A Queensland coroner is inquiring into the deaths which had previously been investigated by a Defence process known as an Inquiry Officers Inquiry.

The families of the dead soldiers successfully lobbied for the inquest after being dissatisfied with the Defence Force’s inquiry.

First to give evidence on Tuesday was former chief legal officer for all Australian operations, Colonel Jim Waddell, who was quizzed by lawyers for the families and counsel assisting the coroner about the army’s official investigation process.

Col Waddell confirmed under questioning that of the 32 soldier deaths in Afghanistan, only one, which had involved a helicopter crash, had been subjected to a full Commission of Inquiry.

He said commission of inquiries into such deaths, were not often held because they were expensive costing up to $1.7 million and soldiers’ deaths in a warzone were “expected”.

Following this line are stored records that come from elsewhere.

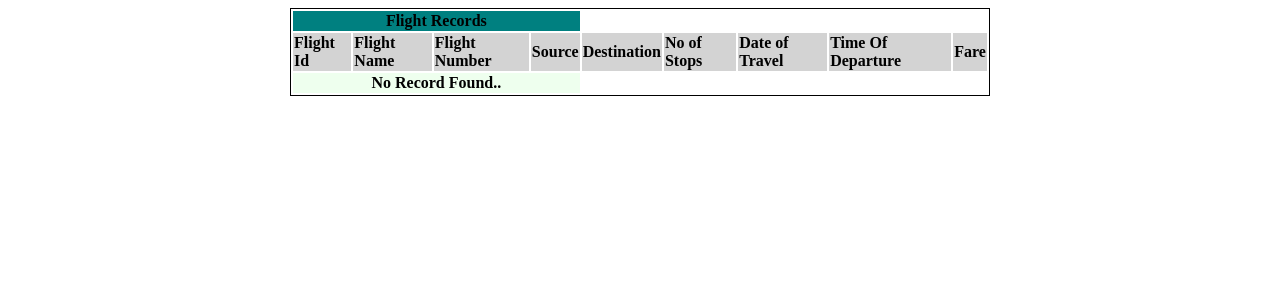
Repository: pawankas/Java_Mini_Project
Page: http://localhost/AirReservation/Search
These files come from the project's save history. The page is drawn as it stood at one moment and after the next save; the edit follows.
The browser window is 1280 px wide. The pictures show the whole page.
The page is served by Tomcat 9. Other server files are loaded and not shown. Queries for data that is not in the repository find no rows.

Above is the page before, as saved 2022-03-17 17:26:06.

### Mini_Project_Java/AirReservation/WebContent/SearchView.jsp
<%@ page import="java.util.*" %>
 <%@page contentType="text/html" pageEncoding="UTF-8"%>
<!DOCTYPE HTML>
<html>
    <head>
    </head>
    <body>
        <table width="700px" align="center"
               style="border:1px solid #000000;">
            <tr>
                <td colspan=4 align="center"
                    style="background-color:teal">
                    <b>Flight Records</b></td>
            </tr>
            <tr style="background-color:lightgrey;">
                <td><b>Flight Id</b></td>
                <td><b>Flight Name</b></td>
                <td><b>Flight Number</b></td>
                <td><b>Source</b></td>
                <td><b>Destination</b></td>
                <td><b>No of Stops</b></td>
                <td><b>Date of Travel</b></td>
                <td><b>Time Of Departure</b></td>
                <td><b>Fare</b></td>
            </tr>
            <%
                int count = 0;
                String color = "#F9EBB3";
                if (request.getAttribute("flightList") != null) {
                    ArrayList al = (ArrayList) request.getAttribute("flightList");
                    System.out.println(al);
                    Iterator itr = al.iterator();
                    while (itr.hasNext()) {

                        if ((count % 2) == 0) {
                            color = "#eeffee";
                        }
                        count++;
                        ArrayList flightList = (ArrayList) itr.next();
            %>
            <tr style="background-color:<%=color%>;">
                <td><%=flightList.get(0)%></td>
                <td><%=flightList.get(1)%></td>
                <td><%=flightList.get(2)%></td>
                <td><%=flightList.get(3)%></td>
                <td><%=flightList.get(4)%></td>
                <td><%=flightList.get(5)%></td>
                <td><%=flightList.get(6)%></td>
                <td><%=flightList.get(7)%></td>
                <td><%=flightList.get(8)%></td>

            </tr>
            <%
                    }
                }
                if (count == 0) {
            %>
            <tr>
                <td colspan=4 align="center"
                    style="background-color:#eeffee"><b>No Record Found..</b></td>
            </tr>
            <%            }
            %>
        </table>
    </body>
</html>

### Mini_Project_Java/AirReservation/src/com/cybage/controller/FlightControllerServlet.java
package com.cybage.controller;

import java.io.IOException;
import java.io.PrintWriter;
import java.sql.Connection;
import java.sql.DriverManager;
import java.sql.ResultSet;
import java.sql.SQLException;
import java.sql.Statement;
import java.text.SimpleDateFormat;
import java.util.ArrayList;
import java.util.Date;
import java.util.List;

import javax.servlet.RequestDispatcher;
import javax.servlet.ServletException;
import javax.servlet.annotation.WebServlet;
import javax.servlet.http.HttpServlet;
import javax.servlet.http.HttpServletRequest;
import javax.servlet.http.HttpServletResponse;

import com.cybage.dao.FlightDao;
import com.cybage.model.Flight;

@WebServlet("/")
public class FlightControllerServlet extends HttpServlet {
	private static final long serialVersionUID = 1L;
	private FlightDao flightDao;

	public void init() {
		flightDao = new FlightDao();
	}

	protected void doPost(HttpServletRequest request, HttpServletResponse response)
			throws ServletException, IOException {
		doGet(request, response);
	}

	protected void doGet(HttpServletRequest request, HttpServletResponse response)
			throws ServletException, IOException {
		String action = request.getServletPath();

		try {
			switch (action) {
			case "/new":
				showNewForm(request, response);
				break;
			case "/insert":
				insertFlight(request, response);
				break;
			case "/delete":
				deleteFlight(request, response);
				break;
			case "/edit":
				showEditForm(request, response);
				break;
			case "/update":
				updateFlight(request, response);
				break;
			case "/uflist":
				userFlightList(request, response);
				break;
			case "/Search":
				searchFlightById(request, response);
				break;
			default:
				FlightList(request, response);
				break;
			}
		} catch (SQLException ex) {
			throw new ServletException(ex);
		}
	}

	private void FlightList(HttpServletRequest request, HttpServletResponse response)
			throws SQLException, IOException, ServletException {
		List<Flight> FlightList = flightDao.selectAllFlights();
		request.setAttribute("FlightList", FlightList);
		RequestDispatcher dispatcher = request.getRequestDispatcher("FlightList.jsp");
		dispatcher.forward(request, response);
	}

	private void userFlightList(HttpServletRequest request, HttpServletResponse response)
			throws SQLException, IOException, ServletException {
		List<Flight> FlightList = flightDao.selectAllFlights();
		request.setAttribute("FlightList", FlightList);
		RequestDispatcher dispatcher = request.getRequestDispatcher("userHome.jsp");
		dispatcher.forward(request, response);
	}

	private void showNewForm(HttpServletRequest request, HttpServletResponse response)
			throws ServletException, IOException {
		RequestDispatcher dispatcher = request.getRequestDispatcher("FlightForm.jsp");
		dispatcher.forward(request, response);
	}

	private void showEditForm(HttpServletRequest request, HttpServletResponse response)
			throws SQLException, ServletException, IOException {
		int flightId = Integer.parseInt(request.getParameter("flightId"));
		Flight existingFlight = flightDao.selectFlight(flightId);
		RequestDispatcher dispatcher = request.getRequestDispatcher("UpdateForm.jsp");
		request.setAttribute("flight", existingFlight);
		dispatcher.forward(request, response);

	}

	private void insertFlight(HttpServletRequest request, HttpServletResponse response)
			throws SQLException, IOException {
		String flightName = request.getParameter("flightName");
		String flightNumber = request.getParameter("flightNumber");
		String source = request.getParameter("source");
		String destination = request.getParameter("destination");
		String noOfStops = request.getParameter("noOfStops");
		String date = request.getParameter("date");
		String time = request.getParameter("time");
		double price = Double.parseDouble(request.getParameter("price"));
		Flight newFlight = new Flight(flightName, flightNumber, source, destination, noOfStops, date, time, price);
		flightDao.insertFlight(newFlight);
		response.sendRedirect("list");
	}

	private void updateFlight(HttpServletRequest request, HttpServletResponse response)
			throws IOException, SQLException {
		int flightId = Integer.parseInt(request.getParameter("flightId"));
		String flightName = request.getParameter("flightName");
		String flightNumber = request.getParameter("flightNumber");
		String source = request.getParameter("source");
		String destination = request.getParameter("destination");
		String noOfStops = request.getParameter("noOfStops");
		String date = request.getParameter("date");
		String time = request.getParameter("time");
		double price = Double.parseDouble(request.getParameter("price"));

		Flight flight = new Flight(flightId, flightName, flightNumber, source, destination, noOfStops, date, time,
				price);
		flightDao.updateFlight(flight);

		response.sendRedirect("list");
	}

	public void searchFlightById(HttpServletRequest request, HttpServletResponse response) throws IOException {
		response.setContentType("text/html");
		PrintWriter out = response.getWriter();
		Connection conn = null;
		String url = "jdbc:mysql://localhost:3306/";
		String dbName = "airlinereservationsystem";
		String driver = "com.mysql.jdbc.Driver";
		String userName = "root";
		String password = "P9637333109k@";
		Statement st = null;
		try {
			Class.forName(driver).newInstance();
			conn = DriverManager.getConnection(url + dbName, userName, password);
			System.out.println("connected!.....");
			String flightId = request.getParameter("flightId");
			System.out.println(flightId);
			ArrayList al = null;
			// Flight flight = null;
			ArrayList flightList = new ArrayList<>();
			String query = "select * from flight";
			if (flightId != null && !flightId.equals("")) {
				query = "select * from flight where flightId='" + flightId + "' ";
			}
			System.out.println("query " + query);
			st = conn.createStatement();
			ResultSet rs = st.executeQuery(query);

			while (rs.next()) {
				al = new ArrayList();
				/*
				 * Flight flight = new Flight();
				 * flight.setFlightId((Integer.parseInt(rs.getString(1))));
				 * flight.setFlightName(rs.getString(2));
				 */
				al.add(rs.getString(1));
				al.add(rs.getString(2));
				al.add(rs.getString(3));
				al.add(rs.getString(4));
				al.add(rs.getString(5));
				al.add(rs.getString(6));
				al.add(rs.getString(7));
				al.add(rs.getString(8));
				al.add(rs.getString(9));
				System.out.println("al :: " + al);
				flightList.add(al);
			}

			request.setAttribute("flightList", flightList);
			RequestDispatcher view = request.getRequestDispatcher("SearchView.jsp");
			view.forward(request, response);
			conn.close();
			System.out.println("Disconnected!");
		} catch (Exception e) {
			e.printStackTrace();
		}

	}

	private void deleteFlight(HttpServletRequest request, HttpServletResponse response)
			throws SQLException, IOException {
		System.out.println(request.getParameter("flightId"));
		try {
			int flightId = Integer.parseInt(request.getParameter("flightId"));
			flightDao.deleteFlight(flightId);

		} catch (NumberFormatException e) {
			// TODO Auto-generated catch block
			e.printStackTrace();
		}
		response.sendRedirect("list");
	}

}

After the next save:
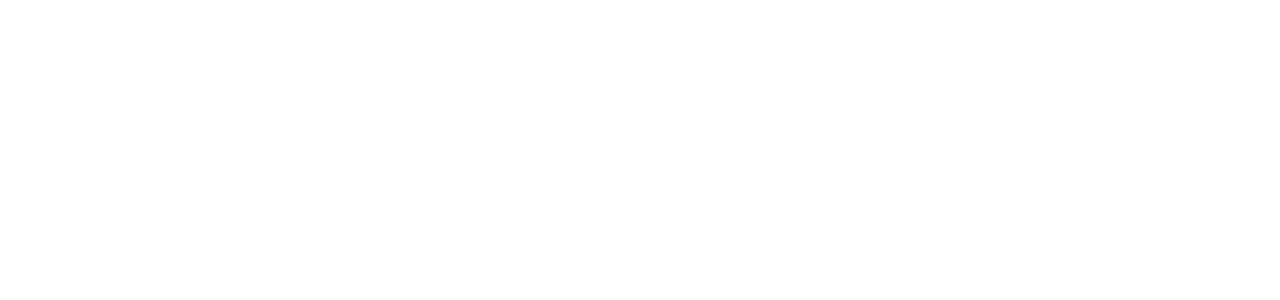
Saved 2 min 11 s later.
--- a/Mini_Project_Java/AirReservation/WebContent/SearchView.jsp
+++ b/Mini_Project_Java/AirReservation/WebContent/SearchView.jsp
@@ -25,7 +25,6 @@
             </tr>
             <%
                 int count = 0;
-                String color = "#F9EBB3";
                 if (request.getAttribute("flightList") != null) {
                     ArrayList al = (ArrayList) request.getAttribute("flightList");
                     System.out.println(al);

After the save that followed:
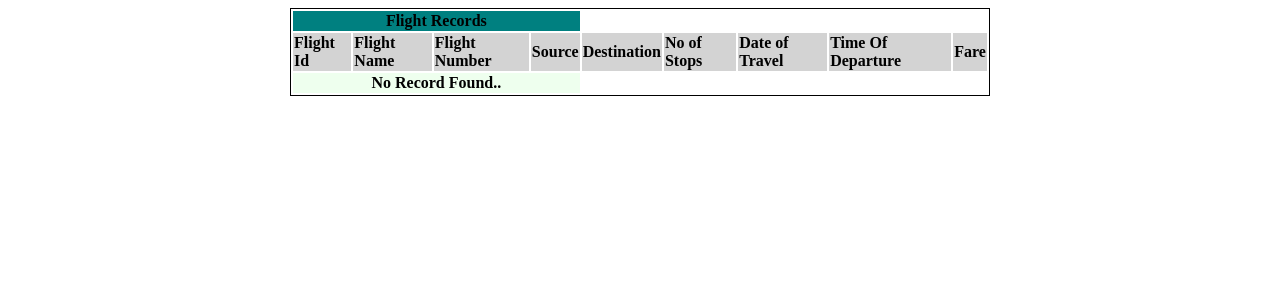
Saved 31 s later.
--- a/Mini_Project_Java/AirReservation/WebContent/SearchView.jsp
+++ b/Mini_Project_Java/AirReservation/WebContent/SearchView.jsp
@@ -25,6 +25,7 @@
             </tr>
             <%
                 int count = 0;
+                String color = "#F9EBB3";
                 if (request.getAttribute("flightList") != null) {
                     ArrayList al = (ArrayList) request.getAttribute("flightList");
                     System.out.println(al);
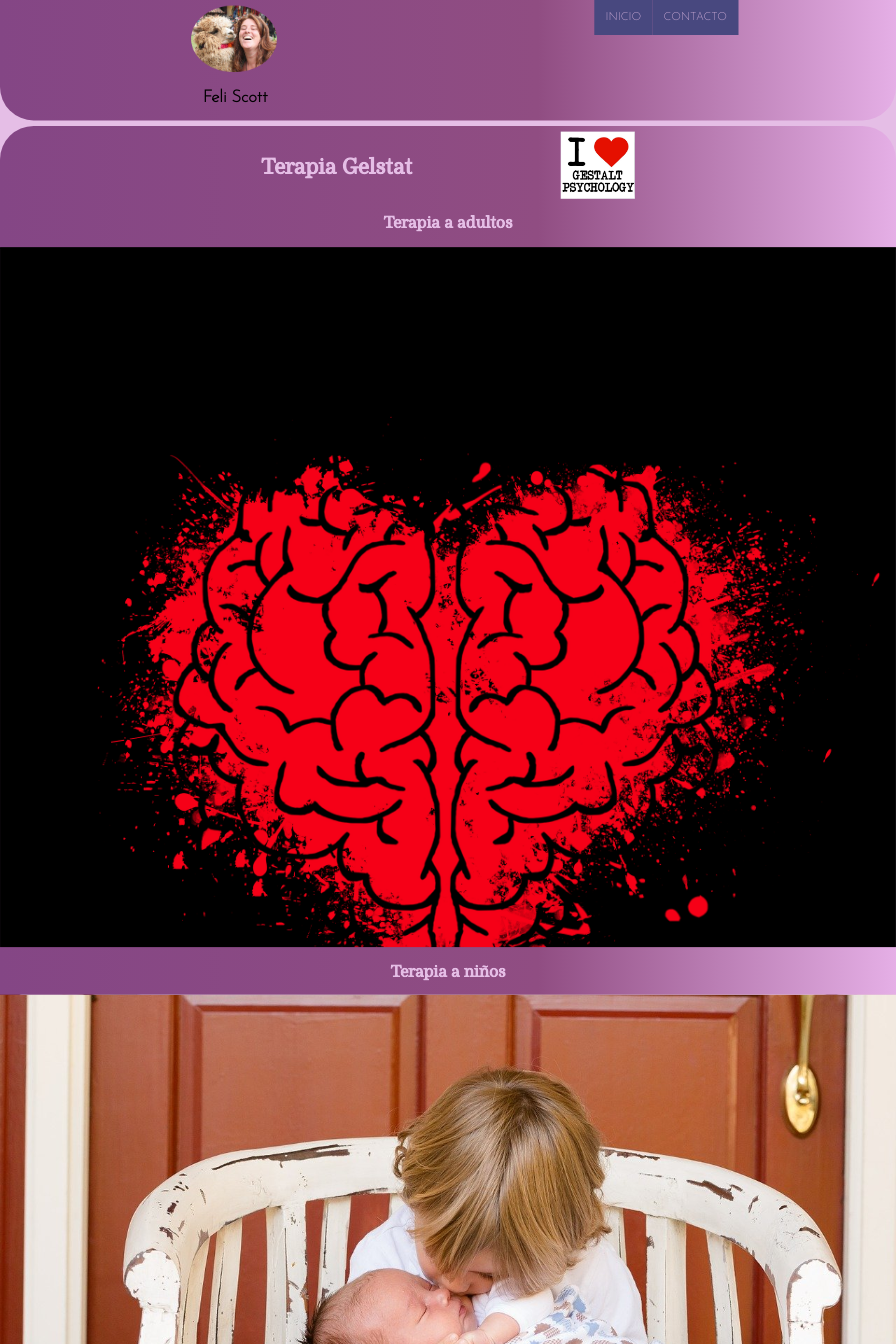
Repository: Jogalso/webPsicologa
Page: /
These files come from the project's save history. The page is drawn as it stood at one moment and after the next save; the edit follows.
The browser window is 1280 px wide. The pictures show the part of the page from y = 0 to 1920 px (the page is 5101 px tall), at 70% of full size.
Backgrounds fixed to the window are drawn as part of the page. The project was rebuilt for these pictures with package versions that can differ from the ones it lists, and the page was loaded fresh each time. Some packages were replaced by stand-ins written for this rebuild. The framework's server and built-in components were replaced by stand-ins that run in the browser.

Above is the page before, as saved 2021-07-13 11:58:24.

After the next save:
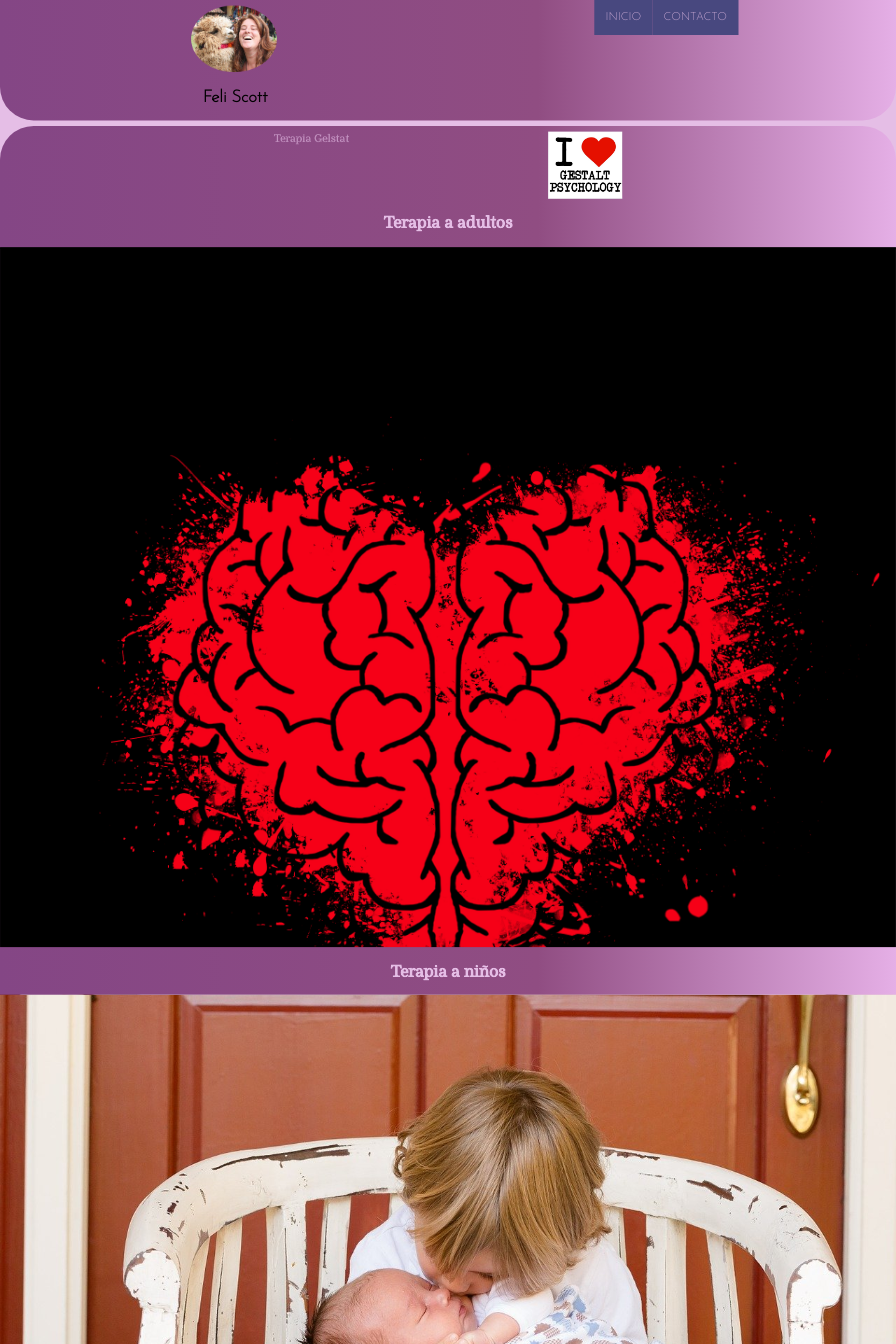
Saved 27 s later.
--- a/components/Terapias.jsx
+++ b/components/Terapias.jsx
@@ -5,7 +5,7 @@ export default function Terapias() {
         <div>
             <div className="Terapias">
                 <div className="Terapia__titulo">
-                    <h1>Terapia Gelstat</h1>
+                    <span className="titulo">Terapia Gelstat</span>
                     <p></p>
                     <img className="Terapias__img" src="../imagenes/ILoveGestalt.png"/>
                 </div>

Col Waddell said a commission of inquiry was only normally undertaken if there was a systemic issue, as had been the case in the helicopter crash.

The inquest was also told that the families of the three dead soldiers had been unhappy the subsequent official defence report into the deaths which was heavily redacted.

Barrister Peter Bodor QC, representing the family of Private Poate, described the level of redaction in the inquiry report released to the families as “totally unjustifiable”.

But Col Waddell disagreed, saying he “didn’t accept” the statement.

Mr Bodor also put to Col Waddell that the army was “very possessive of information that is not forced out of it” and that some of the redacted information was available in the public domain.

Col Waddell replied he  “could see how people would have that view”.

Mr Bodor also asked Col Waddell about the investigation process undertaken during the inquiry at Patrol Base Wahab.

He queried whether Col Waddell had been made aware that many of the critical questions asked of soldiers at the base had been of a “leading nature”.

Col Waddell said such information had not been brought to his attention.

He also rejected Mr Bodor’s suggestion that a commission of inquiry should have occurred into the deaths given they occurred at a time when there was a heightened threat around relating to local religious customs and while soldiers were in a relaxed disposition.

He also rejected that the officers inquiry had been of a “low level” nature.

Col Waddell said that for a commission of inquiry to be go ahead, “we would need to have a reason for needing it to have some substantial value or .. learning lessons that have not already been learned”.

“We don’t believe the inquiry officer found systemic deficiencies,” he said.

The inquest continues.